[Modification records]
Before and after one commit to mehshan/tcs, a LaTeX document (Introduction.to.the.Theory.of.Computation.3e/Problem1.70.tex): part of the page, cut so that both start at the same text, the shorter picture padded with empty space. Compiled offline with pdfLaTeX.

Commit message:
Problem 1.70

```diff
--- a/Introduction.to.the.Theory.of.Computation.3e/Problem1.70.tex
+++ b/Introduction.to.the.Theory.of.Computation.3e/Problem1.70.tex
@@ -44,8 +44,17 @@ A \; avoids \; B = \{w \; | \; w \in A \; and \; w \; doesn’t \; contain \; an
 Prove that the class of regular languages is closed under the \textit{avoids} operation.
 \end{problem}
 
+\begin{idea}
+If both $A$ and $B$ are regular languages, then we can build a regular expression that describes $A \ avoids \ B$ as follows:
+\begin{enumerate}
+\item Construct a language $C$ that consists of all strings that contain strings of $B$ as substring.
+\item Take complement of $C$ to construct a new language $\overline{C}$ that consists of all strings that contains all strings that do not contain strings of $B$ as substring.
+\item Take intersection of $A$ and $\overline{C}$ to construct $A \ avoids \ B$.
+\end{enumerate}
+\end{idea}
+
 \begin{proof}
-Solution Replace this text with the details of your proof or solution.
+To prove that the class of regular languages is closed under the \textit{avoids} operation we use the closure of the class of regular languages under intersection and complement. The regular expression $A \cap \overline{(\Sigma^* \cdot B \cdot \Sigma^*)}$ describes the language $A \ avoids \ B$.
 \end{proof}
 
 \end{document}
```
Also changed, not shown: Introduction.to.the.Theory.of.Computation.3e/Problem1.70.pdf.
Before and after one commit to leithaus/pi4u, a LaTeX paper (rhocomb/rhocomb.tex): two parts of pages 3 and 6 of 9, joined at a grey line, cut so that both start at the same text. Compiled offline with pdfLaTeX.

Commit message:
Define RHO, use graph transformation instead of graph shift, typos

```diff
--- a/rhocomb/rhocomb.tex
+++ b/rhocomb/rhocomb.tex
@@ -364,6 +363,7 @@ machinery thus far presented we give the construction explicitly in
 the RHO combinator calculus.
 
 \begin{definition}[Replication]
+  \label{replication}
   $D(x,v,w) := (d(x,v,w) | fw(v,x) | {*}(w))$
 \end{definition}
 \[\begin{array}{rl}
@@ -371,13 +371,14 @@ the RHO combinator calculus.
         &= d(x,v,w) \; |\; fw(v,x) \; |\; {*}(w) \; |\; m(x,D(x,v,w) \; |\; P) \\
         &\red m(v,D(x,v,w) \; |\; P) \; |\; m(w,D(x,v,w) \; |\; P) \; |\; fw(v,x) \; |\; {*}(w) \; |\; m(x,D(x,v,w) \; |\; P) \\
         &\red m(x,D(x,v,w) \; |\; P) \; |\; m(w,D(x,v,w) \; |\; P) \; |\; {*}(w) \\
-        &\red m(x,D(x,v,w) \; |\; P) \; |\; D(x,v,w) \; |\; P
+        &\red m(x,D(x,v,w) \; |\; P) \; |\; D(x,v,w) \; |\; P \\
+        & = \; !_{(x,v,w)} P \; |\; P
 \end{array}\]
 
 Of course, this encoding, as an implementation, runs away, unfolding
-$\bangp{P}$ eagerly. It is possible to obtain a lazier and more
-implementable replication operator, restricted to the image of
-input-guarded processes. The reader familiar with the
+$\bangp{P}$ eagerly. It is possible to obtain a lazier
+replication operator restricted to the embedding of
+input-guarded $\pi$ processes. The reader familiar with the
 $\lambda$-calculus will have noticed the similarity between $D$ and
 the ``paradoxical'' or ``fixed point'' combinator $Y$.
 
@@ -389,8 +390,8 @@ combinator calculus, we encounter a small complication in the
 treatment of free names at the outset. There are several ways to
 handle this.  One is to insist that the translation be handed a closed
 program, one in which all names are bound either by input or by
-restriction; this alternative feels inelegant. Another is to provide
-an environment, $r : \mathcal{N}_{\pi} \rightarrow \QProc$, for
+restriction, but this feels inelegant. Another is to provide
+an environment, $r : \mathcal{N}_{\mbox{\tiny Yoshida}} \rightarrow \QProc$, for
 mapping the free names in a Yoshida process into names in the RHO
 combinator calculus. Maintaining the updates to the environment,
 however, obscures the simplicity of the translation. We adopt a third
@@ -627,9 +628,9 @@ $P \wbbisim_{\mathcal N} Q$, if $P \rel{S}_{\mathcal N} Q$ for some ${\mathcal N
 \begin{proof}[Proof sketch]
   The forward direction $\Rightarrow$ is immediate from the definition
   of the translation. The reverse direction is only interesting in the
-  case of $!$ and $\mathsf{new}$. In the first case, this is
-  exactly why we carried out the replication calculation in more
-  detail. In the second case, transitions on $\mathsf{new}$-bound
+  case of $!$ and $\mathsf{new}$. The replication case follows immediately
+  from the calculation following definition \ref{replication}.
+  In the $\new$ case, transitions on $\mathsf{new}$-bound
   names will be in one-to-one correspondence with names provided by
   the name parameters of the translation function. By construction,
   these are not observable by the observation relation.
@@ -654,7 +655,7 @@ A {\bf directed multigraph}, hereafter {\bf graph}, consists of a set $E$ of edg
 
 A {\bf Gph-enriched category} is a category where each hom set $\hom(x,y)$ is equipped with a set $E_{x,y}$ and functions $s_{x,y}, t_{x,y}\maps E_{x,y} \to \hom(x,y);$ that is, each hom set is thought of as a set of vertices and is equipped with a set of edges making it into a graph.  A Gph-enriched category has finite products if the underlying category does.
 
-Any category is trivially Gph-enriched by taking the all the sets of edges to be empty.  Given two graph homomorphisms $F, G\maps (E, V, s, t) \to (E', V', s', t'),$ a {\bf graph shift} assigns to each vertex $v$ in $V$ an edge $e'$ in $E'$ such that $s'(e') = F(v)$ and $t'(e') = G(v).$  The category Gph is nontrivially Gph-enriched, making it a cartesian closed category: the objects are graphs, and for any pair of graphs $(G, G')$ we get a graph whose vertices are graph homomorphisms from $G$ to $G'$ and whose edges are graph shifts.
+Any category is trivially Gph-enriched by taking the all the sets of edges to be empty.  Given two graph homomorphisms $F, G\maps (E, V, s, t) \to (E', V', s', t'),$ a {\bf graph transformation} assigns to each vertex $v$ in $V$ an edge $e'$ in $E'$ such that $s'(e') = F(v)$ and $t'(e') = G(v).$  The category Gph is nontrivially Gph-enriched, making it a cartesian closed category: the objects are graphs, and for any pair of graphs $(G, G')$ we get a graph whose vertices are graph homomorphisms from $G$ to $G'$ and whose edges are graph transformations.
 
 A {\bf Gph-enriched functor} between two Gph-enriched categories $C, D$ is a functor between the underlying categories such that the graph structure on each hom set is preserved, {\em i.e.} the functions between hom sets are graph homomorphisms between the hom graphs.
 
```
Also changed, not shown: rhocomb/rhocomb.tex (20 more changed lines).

### [Activity]
All of the data above should be reproduced exactly.

### [Solution for this exercise]
Before and after one commit to mehshan/tcs, a LaTeX document (Introduction.to.the.Theory.of.Computation.3e/Problem1.70.tex): part of the page, cut so that both start at the same text, the shorter picture padded with empty space. Compiled offline with pdfLaTeX.

Commit message:
Problem 1.70

```diff
--- a/Introduction.to.the.Theory.of.Computation.3e/Problem1.70.tex
+++ b/Introduction.to.the.Theory.of.Computation.3e/Problem1.70.tex
@@ -44,8 +44,17 @@ A \; avoids \; B = \{w \; | \; w \in A \; and \; w \; doesn’t \; contain \; an
 Prove that the class of regular languages is closed under the \textit{avoids} operation.
 \end{problem}
 
+\begin{idea}
+If both $A$ and $B$ are regular languages, then we can build a regular expression that describes $A \ avoids \ B$ as follows:
+\begin{enumerate}
+\item Construct a language $C$ that consists of all strings that contain strings of $B$ as substring.
+\item Take complement of $C$ to construct a new language $\overline{C}$ that consists of all strings that contains all strings that do not contain strings of $B$ as substring.
+\item Take intersection of $A$ and $\overline{C}$ to construct $A \ avoids \ B$.
+\end{enumerate}
+\end{idea}
+
 \begin{proof}
-Solution Replace this text with the details of your proof or solution.
+To prove that the class of regular languages is closed under the \textit{avoids} operation we use the closure of the class of regular languages under intersection and complement. The regular expression $A \cap \overline{(\Sigma^* \cdot B \cdot \Sigma^*)}$ describes the language $A \ avoids \ B$.
 \end{proof}
 
 \end{document}
```
Also changed, not shown: Introduction.to.the.Theory.of.Computation.3e/Problem1.70.pdf.
Before and after one commit to leithaus/pi4u, a LaTeX paper (rhocomb/rhocomb.tex): two parts of pages 3 and 6 of 9, joined at a grey line, cut so that both start at the same text. Compiled offline with pdfLaTeX.

Commit message:
Define RHO, use graph transformation instead of graph shift, typos

```diff
--- a/rhocomb/rhocomb.tex
+++ b/rhocomb/rhocomb.tex
@@ -364,6 +363,7 @@ machinery thus far presented we give the construction explicitly in
 the RHO combinator calculus.
 
 \begin{definition}[Replication]
+  \label{replication}
   $D(x,v,w) := (d(x,v,w) | fw(v,x) | {*}(w))$
 \end{definition}
 \[\begin{array}{rl}
@@ -371,13 +371,14 @@ the RHO combinator calculus.
         &= d(x,v,w) \; |\; fw(v,x) \; |\; {*}(w) \; |\; m(x,D(x,v,w) \; |\; P) \\
         &\red m(v,D(x,v,w) \; |\; P) \; |\; m(w,D(x,v,w) \; |\; P) \; |\; fw(v,x) \; |\; {*}(w) \; |\; m(x,D(x,v,w) \; |\; P) \\
         &\red m(x,D(x,v,w) \; |\; P) \; |\; m(w,D(x,v,w) \; |\; P) \; |\; {*}(w) \\
-        &\red m(x,D(x,v,w) \; |\; P) \; |\; D(x,v,w) \; |\; P
+        &\red m(x,D(x,v,w) \; |\; P) \; |\; D(x,v,w) \; |\; P \\
+        & = \; !_{(x,v,w)} P \; |\; P
 \end{array}\]
 
 Of course, this encoding, as an implementation, runs away, unfolding
-$\bangp{P}$ eagerly. It is possible to obtain a lazier and more
-implementable replication operator, restricted to the image of
-input-guarded processes. The reader familiar with the
+$\bangp{P}$ eagerly. It is possible to obtain a lazier
+replication operator restricted to the embedding of
+input-guarded $\pi$ processes. The reader familiar with the
 $\lambda$-calculus will have noticed the similarity between $D$ and
 the ``paradoxical'' or ``fixed point'' combinator $Y$.
 
@@ -389,8 +390,8 @@ combinator calculus, we encounter a small complication in the
 treatment of free names at the outset. There are several ways to
 handle this.  One is to insist that the translation be handed a closed
 program, one in which all names are bound either by input or by
-restriction; this alternative feels inelegant. Another is to provide
-an environment, $r : \mathcal{N}_{\pi} \rightarrow \QProc$, for
+restriction, but this feels inelegant. Another is to provide
+an environment, $r : \mathcal{N}_{\mbox{\tiny Yoshida}} \rightarrow \QProc$, for
 mapping the free names in a Yoshida process into names in the RHO
 combinator calculus. Maintaining the updates to the environment,
 however, obscures the simplicity of the translation. We adopt a third
@@ -627,9 +628,9 @@ $P \wbbisim_{\mathcal N} Q$, if $P \rel{S}_{\mathcal N} Q$ for some ${\mathcal N
 \begin{proof}[Proof sketch]
   The forward direction $\Rightarrow$ is immediate from the definition
   of the translation. The reverse direction is only interesting in the
-  case of $!$ and $\mathsf{new}$. In the first case, this is
-  exactly why we carried out the replication calculation in more
-  detail. In the second case, transitions on $\mathsf{new}$-bound
+  case of $!$ and $\mathsf{new}$. The replication case follows immediately
+  from the calculation following definition \ref{replication}.
+  In the $\new$ case, transitions on $\mathsf{new}$-bound
   names will be in one-to-one correspondence with names provided by
   the name parameters of the translation function. By construction,
   these are not observable by the observation relation.
@@ -654,7 +655,7 @@ A {\bf directed multigraph}, hereafter {\bf graph}, consists of a set $E$ of edg
 
 A {\bf Gph-enriched category} is a category where each hom set $\hom(x,y)$ is equipped with a set $E_{x,y}$ and functions $s_{x,y}, t_{x,y}\maps E_{x,y} \to \hom(x,y);$ that is, each hom set is thought of as a set of vertices and is equipped with a set of edges making it into a graph.  A Gph-enriched category has finite products if the underlying category does.
 
-Any category is trivially Gph-enriched by taking the all the sets of edges to be empty.  Given two graph homomorphisms $F, G\maps (E, V, s, t) \to (E', V', s', t'),$ a {\bf graph shift} assigns to each vertex $v$ in $V$ an edge $e'$ in $E'$ such that $s'(e') = F(v)$ and $t'(e') = G(v).$  The category Gph is nontrivially Gph-enriched, making it a cartesian closed category: the objects are graphs, and for any pair of graphs $(G, G')$ we get a graph whose vertices are graph homomorphisms from $G$ to $G'$ and whose edges are graph shifts.
+Any category is trivially Gph-enriched by taking the all the sets of edges to be empty.  Given two graph homomorphisms $F, G\maps (E, V, s, t) \to (E', V', s', t'),$ a {\bf graph transformation} assigns to each vertex $v$ in $V$ an edge $e'$ in $E'$ such that $s'(e') = F(v)$ and $t'(e') = G(v).$  The category Gph is nontrivially Gph-enriched, making it a cartesian closed category: the objects are graphs, and for any pair of graphs $(G, G')$ we get a graph whose vertices are graph homomorphisms from $G$ to $G'$ and whose edges are graph transformations.
 
 A {\bf Gph-enriched functor} between two Gph-enriched categories $C, D$ is a functor between the underlying categories such that the graph structure on each hom set is preserved, {\em i.e.} the functions between hom sets are graph homomorphisms between the hom graphs.
 
```
Also changed, not shown: rhocomb/rhocomb.tex (20 more changed lines).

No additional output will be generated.